BEGIN EXERCISE DATA
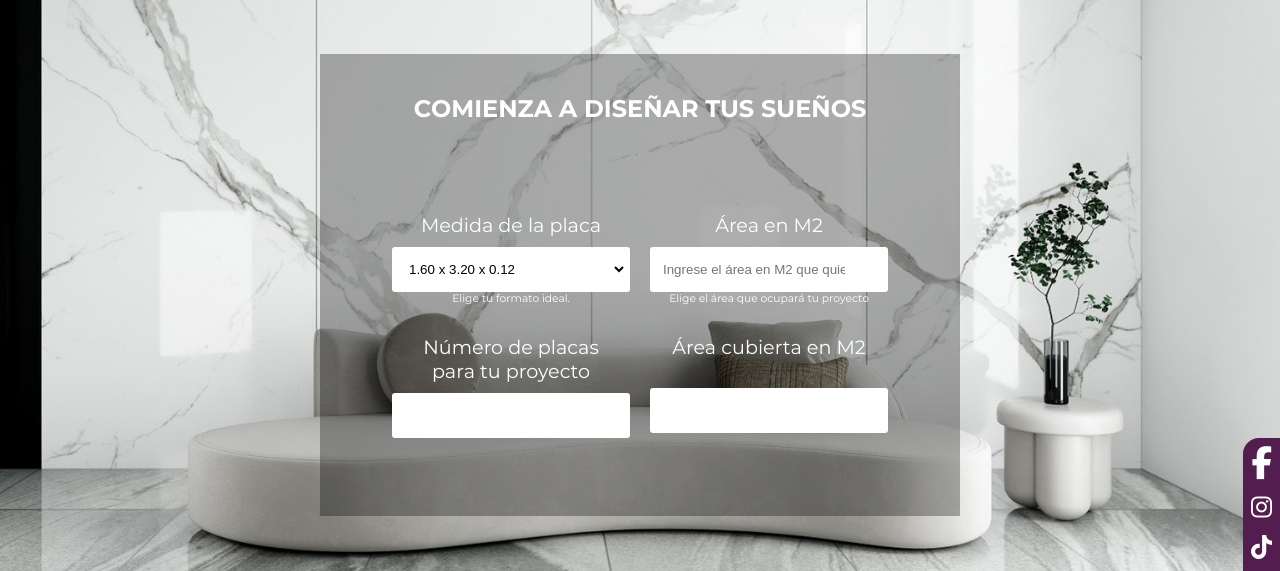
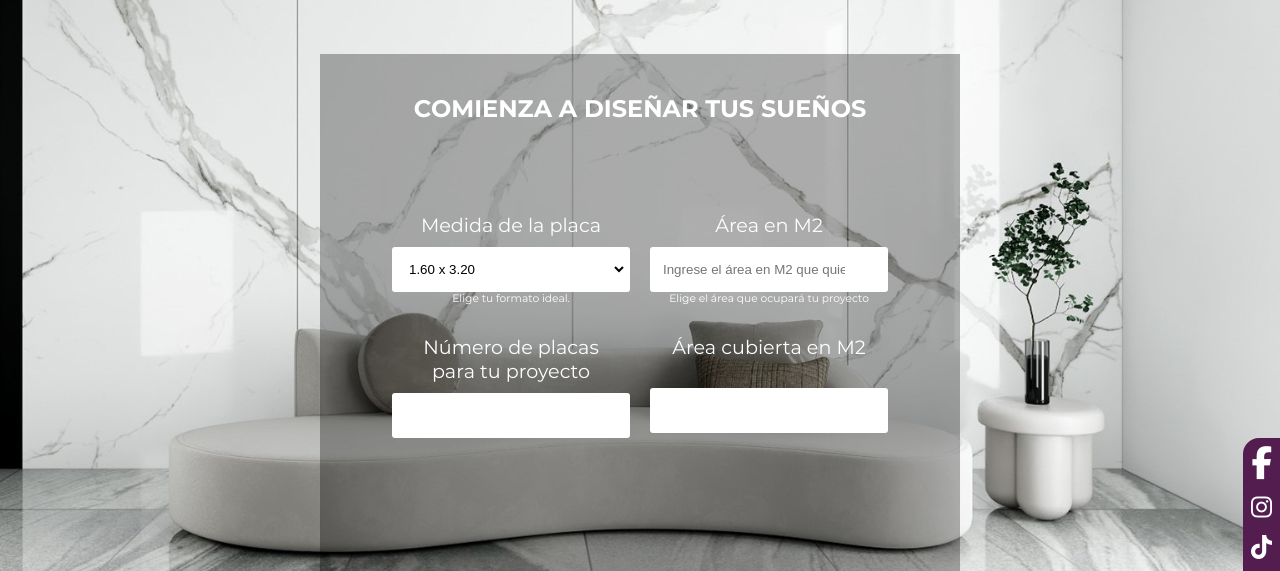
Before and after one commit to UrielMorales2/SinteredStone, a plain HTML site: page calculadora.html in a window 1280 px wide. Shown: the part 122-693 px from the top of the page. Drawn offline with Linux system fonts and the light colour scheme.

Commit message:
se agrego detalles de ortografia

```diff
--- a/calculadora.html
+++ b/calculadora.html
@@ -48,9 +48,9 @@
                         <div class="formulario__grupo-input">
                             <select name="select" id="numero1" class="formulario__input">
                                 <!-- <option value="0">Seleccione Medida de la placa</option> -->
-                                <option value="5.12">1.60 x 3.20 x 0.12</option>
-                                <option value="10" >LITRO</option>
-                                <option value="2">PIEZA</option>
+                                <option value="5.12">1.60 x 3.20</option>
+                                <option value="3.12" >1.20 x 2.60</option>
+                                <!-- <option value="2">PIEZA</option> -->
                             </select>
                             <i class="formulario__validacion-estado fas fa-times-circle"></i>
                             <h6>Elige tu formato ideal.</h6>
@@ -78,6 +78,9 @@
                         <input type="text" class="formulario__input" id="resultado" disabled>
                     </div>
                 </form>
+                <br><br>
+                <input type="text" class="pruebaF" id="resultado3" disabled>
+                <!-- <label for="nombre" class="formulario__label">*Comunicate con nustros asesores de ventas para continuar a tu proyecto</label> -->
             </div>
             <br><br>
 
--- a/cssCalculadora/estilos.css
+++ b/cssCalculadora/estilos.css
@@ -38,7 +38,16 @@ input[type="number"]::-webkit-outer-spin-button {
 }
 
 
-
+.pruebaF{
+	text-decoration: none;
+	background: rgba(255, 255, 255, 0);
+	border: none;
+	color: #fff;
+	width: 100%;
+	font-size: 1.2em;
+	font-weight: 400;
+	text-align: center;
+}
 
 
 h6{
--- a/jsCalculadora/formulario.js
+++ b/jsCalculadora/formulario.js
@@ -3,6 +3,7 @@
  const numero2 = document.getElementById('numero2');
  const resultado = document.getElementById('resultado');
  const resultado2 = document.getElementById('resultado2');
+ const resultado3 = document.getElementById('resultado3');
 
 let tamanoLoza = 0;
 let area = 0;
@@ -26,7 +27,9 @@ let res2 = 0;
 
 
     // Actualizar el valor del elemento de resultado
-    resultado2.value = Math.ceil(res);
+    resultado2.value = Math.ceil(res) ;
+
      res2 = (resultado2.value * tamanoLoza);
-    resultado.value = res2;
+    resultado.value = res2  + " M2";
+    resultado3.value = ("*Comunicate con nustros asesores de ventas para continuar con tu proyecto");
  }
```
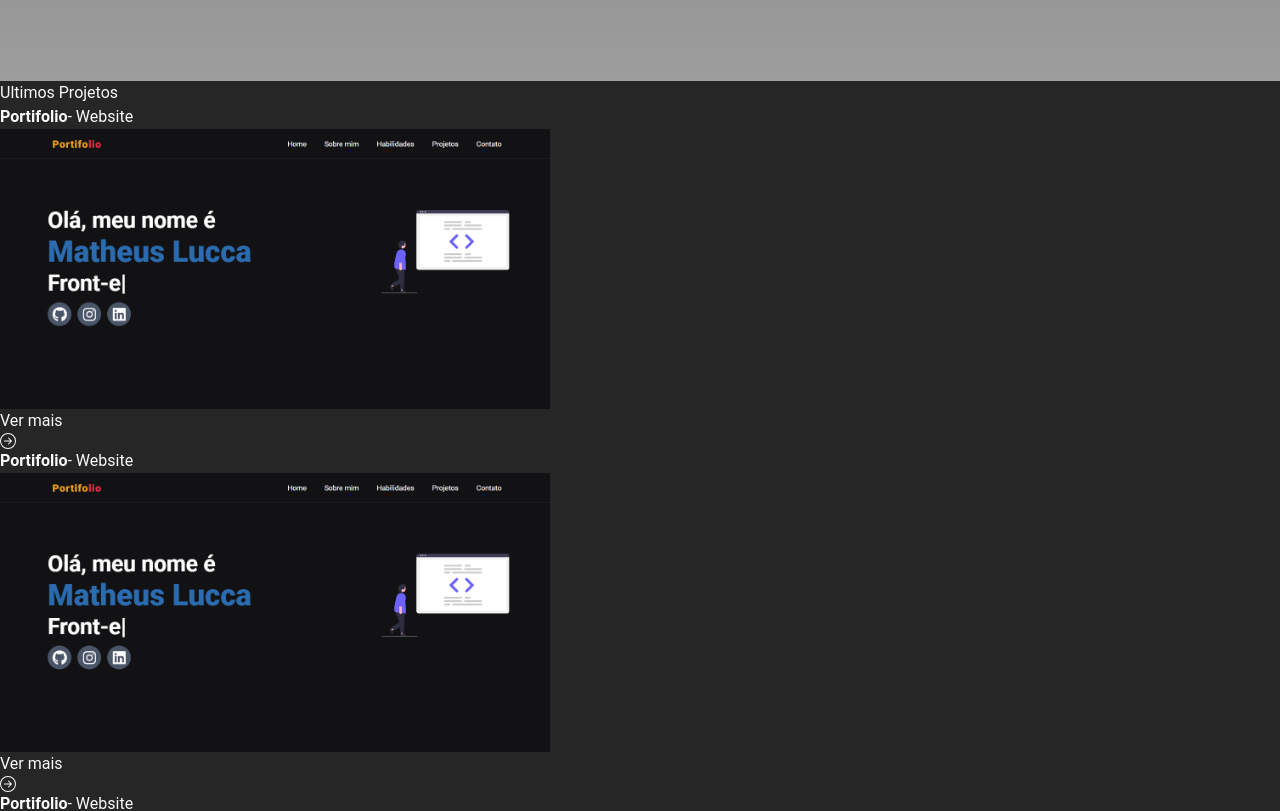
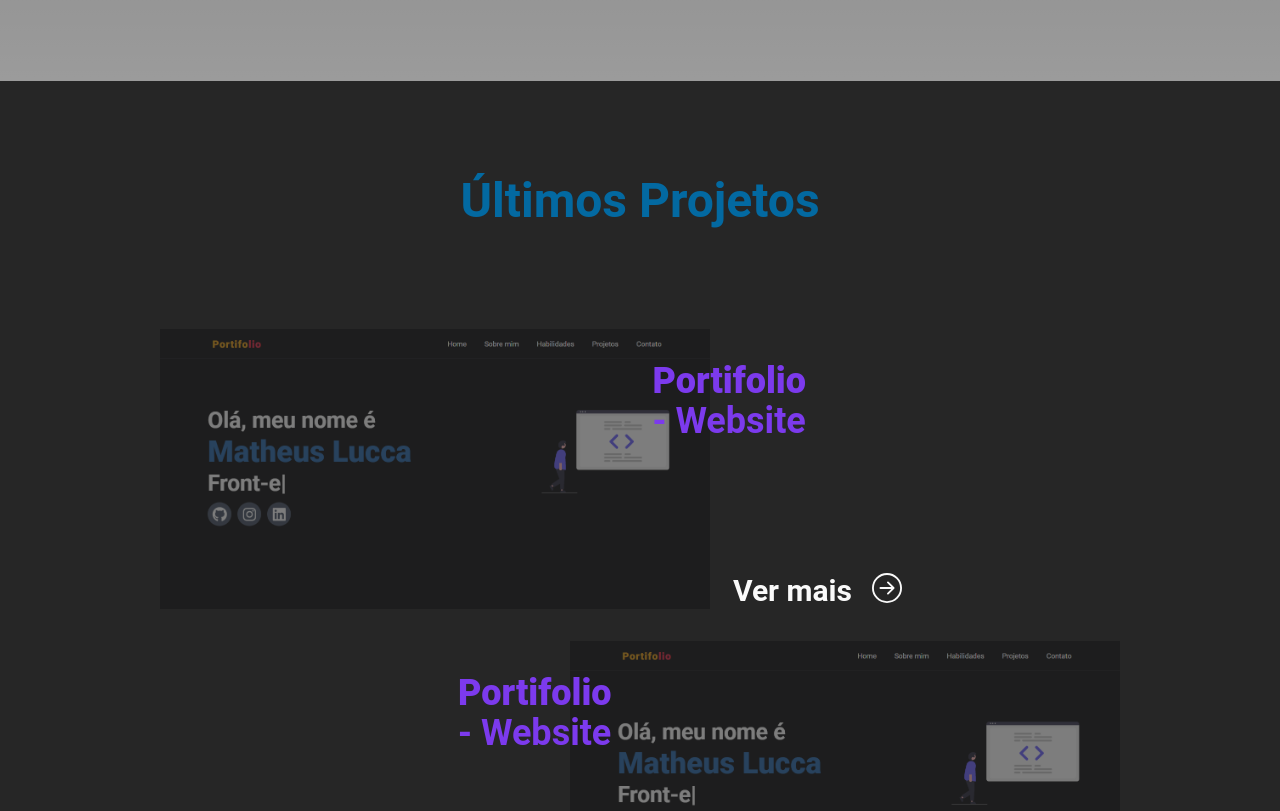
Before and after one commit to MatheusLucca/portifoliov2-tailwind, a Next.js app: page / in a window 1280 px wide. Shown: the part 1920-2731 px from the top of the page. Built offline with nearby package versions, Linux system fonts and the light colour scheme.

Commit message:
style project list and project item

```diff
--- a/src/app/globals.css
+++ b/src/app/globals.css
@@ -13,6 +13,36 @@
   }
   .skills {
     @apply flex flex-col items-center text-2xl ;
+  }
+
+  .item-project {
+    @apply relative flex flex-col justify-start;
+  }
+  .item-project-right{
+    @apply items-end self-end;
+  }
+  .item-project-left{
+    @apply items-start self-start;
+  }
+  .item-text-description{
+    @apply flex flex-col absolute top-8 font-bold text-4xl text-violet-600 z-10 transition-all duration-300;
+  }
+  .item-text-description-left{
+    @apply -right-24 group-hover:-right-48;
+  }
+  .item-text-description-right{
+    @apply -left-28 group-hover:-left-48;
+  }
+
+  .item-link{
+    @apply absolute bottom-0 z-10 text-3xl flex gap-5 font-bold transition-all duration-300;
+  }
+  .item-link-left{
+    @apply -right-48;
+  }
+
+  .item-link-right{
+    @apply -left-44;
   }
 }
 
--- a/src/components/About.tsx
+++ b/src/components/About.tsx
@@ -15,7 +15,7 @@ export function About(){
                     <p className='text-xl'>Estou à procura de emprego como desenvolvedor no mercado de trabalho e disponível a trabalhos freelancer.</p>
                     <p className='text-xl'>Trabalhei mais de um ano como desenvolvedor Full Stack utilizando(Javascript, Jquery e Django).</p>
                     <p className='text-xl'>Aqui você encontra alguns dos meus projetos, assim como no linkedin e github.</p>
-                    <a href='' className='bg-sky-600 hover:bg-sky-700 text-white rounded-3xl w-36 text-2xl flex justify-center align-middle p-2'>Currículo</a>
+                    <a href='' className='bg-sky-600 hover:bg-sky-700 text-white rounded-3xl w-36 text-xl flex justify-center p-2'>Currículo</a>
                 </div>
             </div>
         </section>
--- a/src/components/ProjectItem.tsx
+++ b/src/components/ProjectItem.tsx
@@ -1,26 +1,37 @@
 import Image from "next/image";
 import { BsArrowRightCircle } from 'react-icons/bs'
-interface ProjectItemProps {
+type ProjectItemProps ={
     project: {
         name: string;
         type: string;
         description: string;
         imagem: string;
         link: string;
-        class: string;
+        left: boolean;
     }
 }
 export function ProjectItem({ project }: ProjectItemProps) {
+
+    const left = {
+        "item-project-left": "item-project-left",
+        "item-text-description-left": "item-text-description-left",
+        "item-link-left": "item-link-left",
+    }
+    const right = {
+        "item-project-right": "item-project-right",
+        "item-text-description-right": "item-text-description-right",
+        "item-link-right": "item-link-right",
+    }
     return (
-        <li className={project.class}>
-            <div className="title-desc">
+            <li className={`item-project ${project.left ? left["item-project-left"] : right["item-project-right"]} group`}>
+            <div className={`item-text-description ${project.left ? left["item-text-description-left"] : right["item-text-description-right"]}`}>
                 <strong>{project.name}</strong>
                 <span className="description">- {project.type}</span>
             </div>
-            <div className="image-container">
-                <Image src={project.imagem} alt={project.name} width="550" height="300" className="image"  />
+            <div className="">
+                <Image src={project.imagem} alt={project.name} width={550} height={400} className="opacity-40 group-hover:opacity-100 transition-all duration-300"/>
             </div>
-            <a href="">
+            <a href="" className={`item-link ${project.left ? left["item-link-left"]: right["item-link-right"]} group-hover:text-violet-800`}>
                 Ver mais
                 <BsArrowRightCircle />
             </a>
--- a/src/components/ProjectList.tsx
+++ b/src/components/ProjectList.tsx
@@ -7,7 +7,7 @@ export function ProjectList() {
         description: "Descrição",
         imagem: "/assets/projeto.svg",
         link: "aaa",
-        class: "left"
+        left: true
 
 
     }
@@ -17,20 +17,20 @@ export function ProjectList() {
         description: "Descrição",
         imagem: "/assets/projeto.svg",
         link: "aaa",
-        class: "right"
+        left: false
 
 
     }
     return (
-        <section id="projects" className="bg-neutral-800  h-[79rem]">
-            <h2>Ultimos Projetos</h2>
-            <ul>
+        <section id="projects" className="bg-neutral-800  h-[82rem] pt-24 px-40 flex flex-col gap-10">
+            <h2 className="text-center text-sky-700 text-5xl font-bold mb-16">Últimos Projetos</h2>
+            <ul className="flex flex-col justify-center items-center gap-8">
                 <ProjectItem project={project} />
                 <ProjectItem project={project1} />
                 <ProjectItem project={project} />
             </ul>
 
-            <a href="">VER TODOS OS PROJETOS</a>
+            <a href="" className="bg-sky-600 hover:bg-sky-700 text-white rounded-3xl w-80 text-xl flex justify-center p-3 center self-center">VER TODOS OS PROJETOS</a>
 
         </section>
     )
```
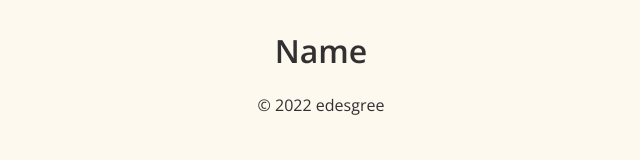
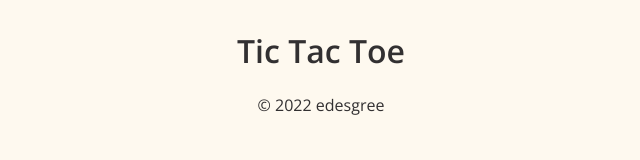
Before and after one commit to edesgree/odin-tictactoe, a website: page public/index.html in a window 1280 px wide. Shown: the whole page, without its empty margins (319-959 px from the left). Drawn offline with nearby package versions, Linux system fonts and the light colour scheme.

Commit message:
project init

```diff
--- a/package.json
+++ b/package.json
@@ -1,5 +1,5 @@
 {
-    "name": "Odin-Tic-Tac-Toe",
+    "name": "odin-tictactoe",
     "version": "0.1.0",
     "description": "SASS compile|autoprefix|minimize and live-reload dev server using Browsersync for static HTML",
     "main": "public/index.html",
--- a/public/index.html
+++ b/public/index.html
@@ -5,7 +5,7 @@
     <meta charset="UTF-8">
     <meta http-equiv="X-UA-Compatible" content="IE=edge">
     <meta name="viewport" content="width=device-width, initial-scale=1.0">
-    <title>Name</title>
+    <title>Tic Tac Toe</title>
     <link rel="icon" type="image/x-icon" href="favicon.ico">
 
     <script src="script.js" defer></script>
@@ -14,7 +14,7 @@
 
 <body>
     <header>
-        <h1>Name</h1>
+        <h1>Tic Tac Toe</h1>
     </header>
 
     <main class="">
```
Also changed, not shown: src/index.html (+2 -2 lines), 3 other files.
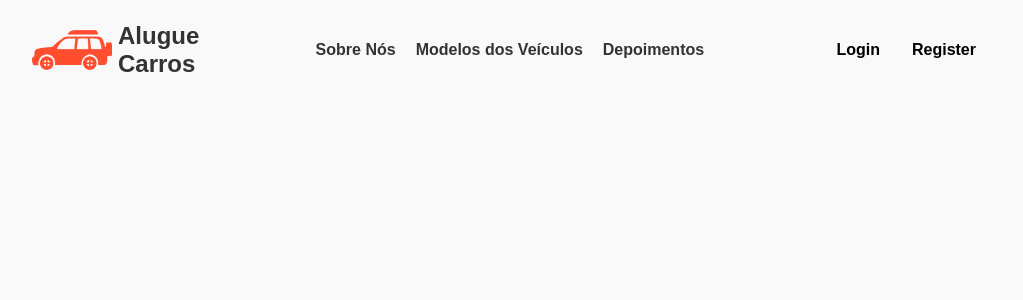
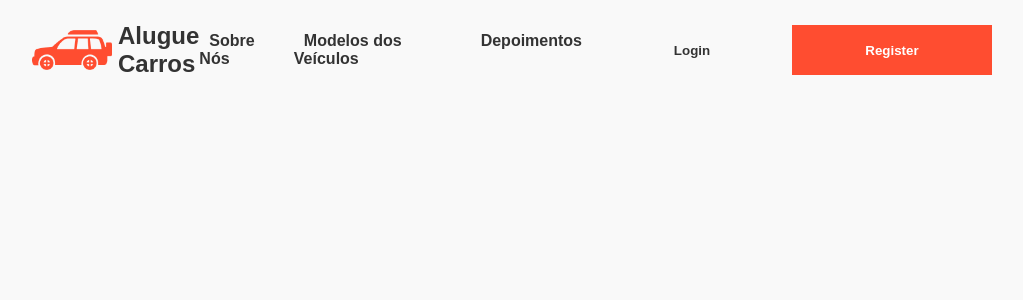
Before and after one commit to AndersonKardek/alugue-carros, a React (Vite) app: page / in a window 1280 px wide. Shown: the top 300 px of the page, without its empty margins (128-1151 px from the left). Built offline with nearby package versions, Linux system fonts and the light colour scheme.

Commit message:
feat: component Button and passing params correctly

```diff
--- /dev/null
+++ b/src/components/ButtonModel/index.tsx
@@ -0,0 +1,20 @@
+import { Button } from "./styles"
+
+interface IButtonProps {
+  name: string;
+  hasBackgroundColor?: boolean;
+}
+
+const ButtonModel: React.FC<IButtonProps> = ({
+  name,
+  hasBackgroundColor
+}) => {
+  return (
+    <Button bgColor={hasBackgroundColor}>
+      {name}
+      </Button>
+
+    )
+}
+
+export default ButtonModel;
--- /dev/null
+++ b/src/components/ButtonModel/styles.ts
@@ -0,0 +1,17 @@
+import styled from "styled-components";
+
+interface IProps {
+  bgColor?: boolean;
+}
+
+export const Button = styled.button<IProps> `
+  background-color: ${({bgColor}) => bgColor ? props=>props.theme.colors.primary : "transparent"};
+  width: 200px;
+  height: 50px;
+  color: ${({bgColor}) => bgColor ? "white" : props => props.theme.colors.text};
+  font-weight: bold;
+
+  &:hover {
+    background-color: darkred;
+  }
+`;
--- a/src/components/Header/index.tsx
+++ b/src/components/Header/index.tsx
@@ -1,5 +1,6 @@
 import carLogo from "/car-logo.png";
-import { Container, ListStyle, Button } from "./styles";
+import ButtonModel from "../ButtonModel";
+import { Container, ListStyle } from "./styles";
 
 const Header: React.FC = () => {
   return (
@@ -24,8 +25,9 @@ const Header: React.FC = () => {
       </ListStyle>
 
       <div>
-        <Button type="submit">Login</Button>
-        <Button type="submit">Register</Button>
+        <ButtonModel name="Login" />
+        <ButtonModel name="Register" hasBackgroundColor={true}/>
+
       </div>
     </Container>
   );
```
END EXERCISE DATA
▶ **WORK REQUEST**: Find the word "section" in the material, then list each line that holds it.

▶ **OUTPUT BELOW**:
         </section>
-        <section id="projects" className="bg-neutral-800  h-[79rem]">
+        <section id="projects" className="bg-neutral-800  h-[82rem] pt-24 px-40 flex flex-col gap-10">
         </section>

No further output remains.